SOX2 is a master regulator of both pluripotent embryonic stem cells (ESCs) and multipotent neural progenitor cells (NPCs); however, we currently lack a detailed understanding of how SOX2 controls these distinct stem cell populations. Here we show by genome-wide analysis that, while SOX2 bound to a distinct set of gene promoters in ESCs and NPCs, the majority of regions coincided with unique distal enhancer elements, important cis-acting regulators of tissue-specific gene expression programs. Notably, SOX2 bound the same consensus DNA motif in both cell types, suggesting that additional factors contribute to target specificity. We found that, similar to its association with OCT4 ( Pou5f1) in ESCs, the related POU family member BRN2 ( Pou3f2) co-occupied a large set of putative distal enhancers with SOX2 in NPCs. Forced expression of BRN2 in ESCs led to functional recruitment of SOX2 to a subset of NPC-specific targets and to precocious differentiation toward a neural-like state. Further analysis of the bound sequences revealed differences in the distances of SOX and POU peaks in the two cell types and identified motifs for additional transcription factors. Together, these data suggest that SOX2 controls a larger network of genes than previously anticipated through binding of distal enhancers and that transitions in POU partner factors may control tissue-specific transcriptional programs. Our findings have important implications for understanding lineage specification and somatic cell reprogramming, where SOX2, OCT4, and BRN2 have been shown to be key factors.
In mammals, a few thousand transcription factors regulate the differential expression of more than 20,000 genes to specify ∼200 functionally distinct cell types during development. How this is accomplished has been a major focus of biology. Transcription factors bind non-coding DNA regulatory elements, including proximal promoters and distal enhancers, to control gene expression. Emerging evidence indicates that transcription factor binding at distal enhancers plays an important role in the establishment of tissue-specific gene expression programs during development. Further, combinatorial binding among groups of transcription factors can further increase the diversity and specificity of regulatory modules. Here, we report the genome-wide binding profile of the HMG-box containing transcription factor SOX2 in mouse embryonic stem cells (ESCs) and neural progenitor cells (NPCs), and we show that SOX2 occupied a distinct set of binding sites with POU homeodomain family members, OCT4 in ESCs and BRN2 in NPCs. Thus, transitions in SOX2-POU partners may control tissue-specific gene networks.
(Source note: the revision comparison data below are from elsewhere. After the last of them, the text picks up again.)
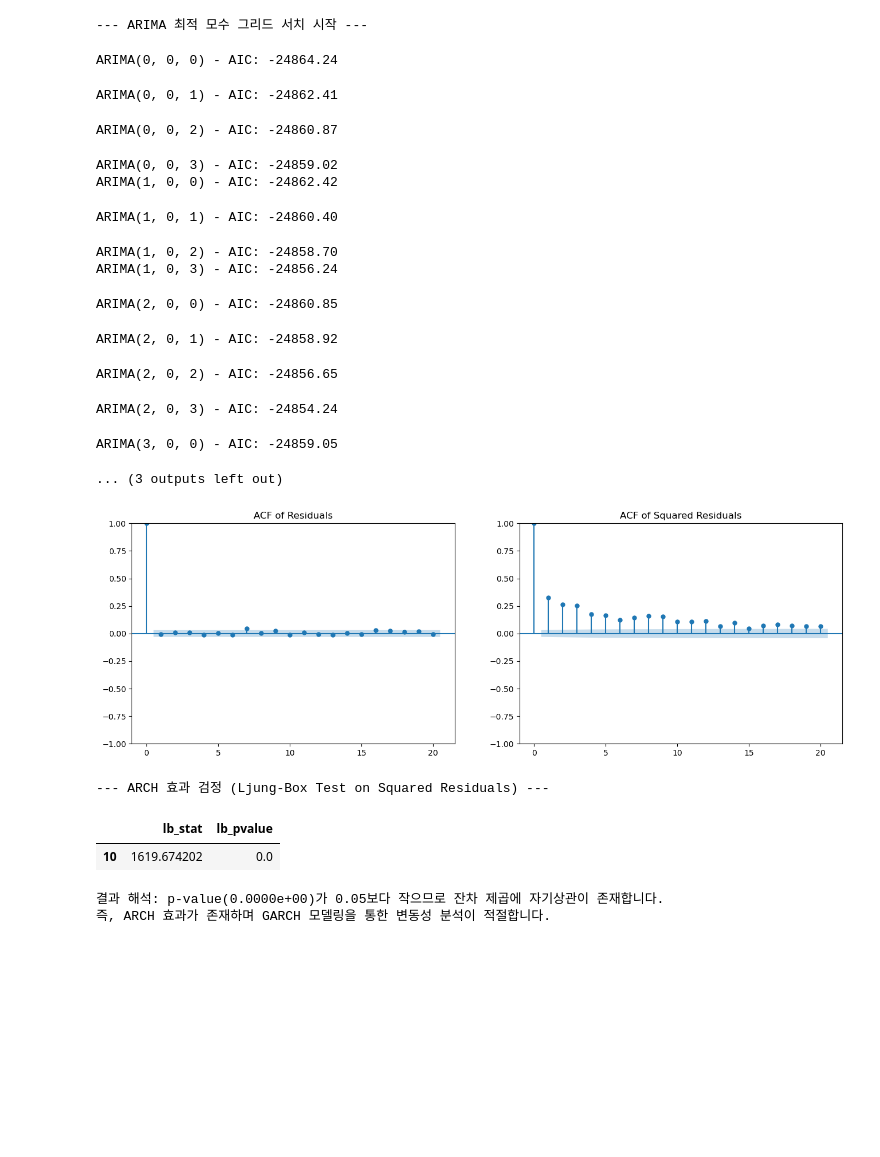
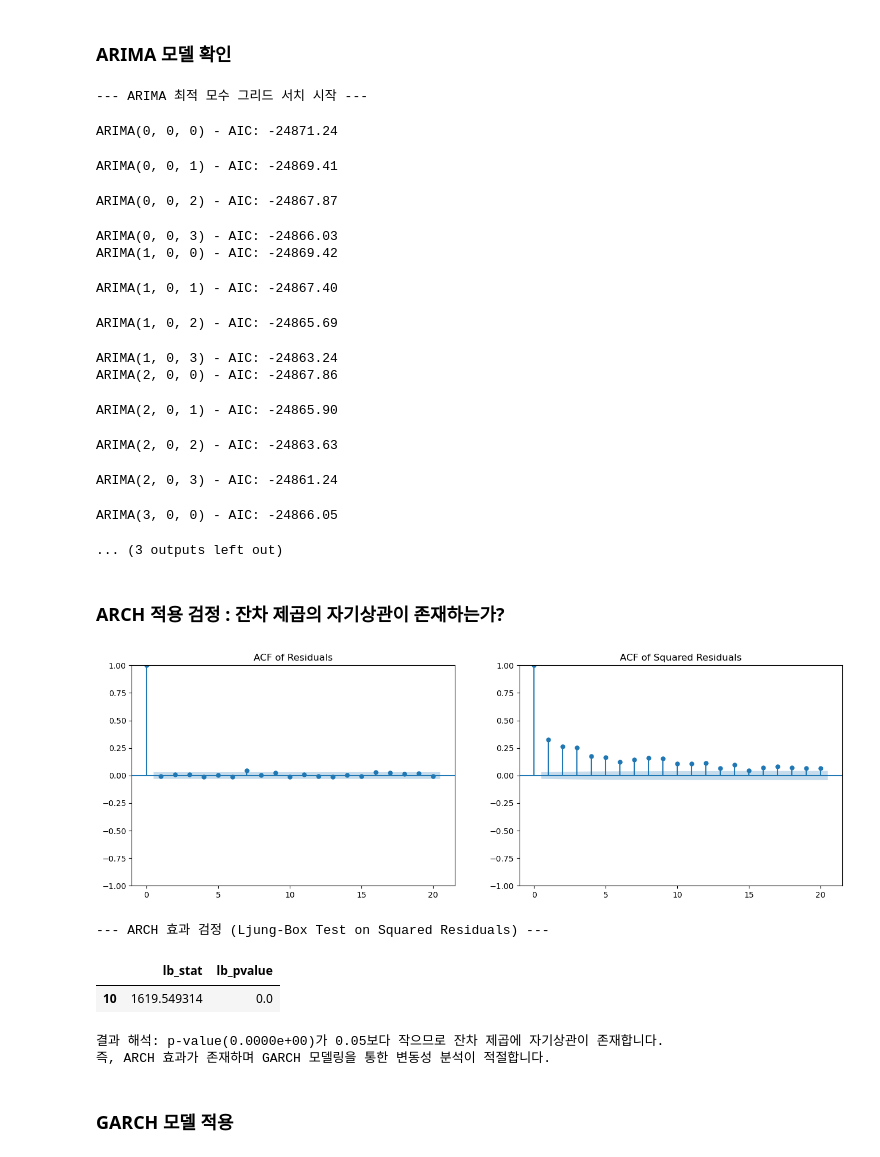
Before and after one commit to Dooman-cloud/TS-RL---, a Jupyter notebook: notebooks/experiments/ex_GJR-GARCH,Threshold.ipynb, the cells around one changed output. Drawn from its saved outputs; the diff is of its cells as text; code cells hidden in the pictures; blank space fills up the shorter version.

```diff
--- a/notebooks/experiments/ex_GJR-GARCH,Threshold.ipynb
+++ b/notebooks/experiments/ex_GJR-GARCH,Threshold.ipynb
@@ -77 +12,3 @@ display(data.head())
+# %%
+data=pd.read_csv(r'C:\Users\dddhs\TS_RL_proj\data\raw\data_2008.csv', index_col=0, parse_dates=True)
 # %%
@@ -171,6 +133,8 @@ Critical Values:
         10%: -2.5671
 
 결과 해석: p-value가 0.05보다 작으므로, 유의수준 5%에서 귀무가설을 기각합니다. 즉, 데이터는 정상성(Stationarity)을 가집니다.
+# %% [markdown]
+### ARIMA 모델 확인
 # %%
 #ARMA 모델 시뮬레이션. 최적 파라미터 (0,0,0). 화이트 노이즈에 가깝다고 결론 내림. @성택
 
@@ -213,55 +177,61 @@ print("\n--- 최적 모델 상세 요약 ---")
 print(best_model.summary())
 # %% [output]
 --- ARIMA 최적 모수 그리드 서치 시작 ---
-ARIMA(0, 0, 0) - AIC: -24864.24
+ARIMA(0, 0, 0) - AIC: -24871.24
-ARIMA(0, 0, 1) - AIC: -24862.41
+ARIMA(0, 0, 1) - AIC: -24869.41
-ARIMA(0, 0, 2) - AIC: -24860.87
+ARIMA(0, 0, 2) - AIC: -24867.87
-ARIMA(0, 0, 3) - AIC: -24859.02
-ARIMA(1, 0, 0) - AIC: -24862.42
+ARIMA(0, 0, 3) - AIC: -24866.03
+ARIMA(1, 0, 0) - AIC: -24869.42
-ARIMA(1, 0, 1) - AIC: -24860.40
+ARIMA(1, 0, 1) - AIC: -24867.40
-ARIMA(1, 0, 2) - AIC: -24858.70
-ARIMA(1, 0, 3) - AIC: -24856.24
+ARIMA(1, 0, 2) - AIC: -24865.69
-ARIMA(2, 0, 0) - AIC: -24860.85
+ARIMA(1, 0, 3) - AIC: -24863.24
+ARIMA(2, 0, 0) - AIC: -24867.86
-ARIMA(2, 0, 1) - AIC: -24858.92
+ARIMA(2, 0, 1) - AIC: -24865.90
-ARIMA(2, 0, 2) - AIC: -24856.65
+ARIMA(2, 0, 2) - AIC: -24863.63
-ARIMA(2, 0, 3) - AIC: -24854.24
+ARIMA(2, 0, 3) - AIC: -24861.24
-ARIMA(3, 0, 0) - AIC: -24859.05
+ARIMA(3, 0, 0) - AIC: -24866.05
 ... (3 outputs left out)
+# %% [markdown]
+### ARCH 적용 검정 : 잔차 제곱의 자기상관이 존재하는가?
 # %%
 #GARCH 적용이 적절한지 ARCH 효과 검정
 
 import statsmodels.api as sm
 from statsmodels.stats.diagnostic import acorr_ljungbox
 import matplotlib.pyplot as plt
 
 # 1. 잔차(Residuals) 계산 (ARMA(0,0,0)이므로 수익률에서 평균을 뺀 값)
+returns = data['KOSPI 200_Log_Return']
 residuals = returns - returns.mean()
-squared_residuals = residuals**2
+squared_residuals = residuals**2 #잔차 제곱 계산
 
 # 2. 잔차 제곱의 자기상관 시각화 (ACF)
 fig, ax = plt.subplots(1, 2, figsize=(16, 5))
 sm.graphics.tsa.plot_acf(residuals, lags=20, ax=ax[0], title='ACF of Residuals')
 sm.graphics.tsa.plot_acf(squared_residuals, lags=20, ax=ax[1], title='ACF of Squared Residuals')
 plt.show()
 
 # 3. Ljung-Box 검정을 통한 ARCH 효과(이분산성) 확인
+#잔체 제곱에 대해서
 lb_test = acorr_ljungbox(squared_residuals, lags=[10], return_df=True)
 
 print("--- ARCH 효과 검정 (Ljung-Box Test on Squared Residuals) ---")
 display(lb_test)
 
 if lb_test['lb_pvalue'].iloc[0] < 0.05:
     print(f"\n결과 해석: p-value({lb_test['lb_pvalue'].iloc[0]:.4e})가 0.05보다 작으므로 잔차 제곱에 자기상관이 존재합니다.")
     print("즉, ARCH 효과가 존재하며 GARCH 모델링을 통한 변동성 분석이 적절합니다.")
 else:
     print("\n결과 해석: ARCH 효과가 뚜렷하지 않습니다. GARCH 모델링의 실익이 적을 수 있습니다.")
 # %% [output]
 [figure]
 --- ARCH 효과 검정 (Ljung-Box Test on Squared Residuals) ---
 |  | lb_stat | lb_pvalue |
-| 10 | 1619.674202 | 0.0 |
+| 10 | 1619.549314 | 0.0 |
 결과 해석: p-value(0.0000e+00)가 0.05보다 작으므로 잔차 제곱에 자기상관이 존재합니다.
 즉, ARCH 효과가 존재하며 GARCH 모델링을 통한 변동성 분석이 적절합니다.
+# %% [markdown]
+### GARCH 모델 적용
 # %%
 import itertools
 import pandas as pd
```
Also changed, not shown: parts of 22 cells of this notebook, 1 other file.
Ultimately, a global analysis detailing the combinatorial binding of transcription factors across all tissues is critical to understand cell fate specification in the context of the complex mammalian genome.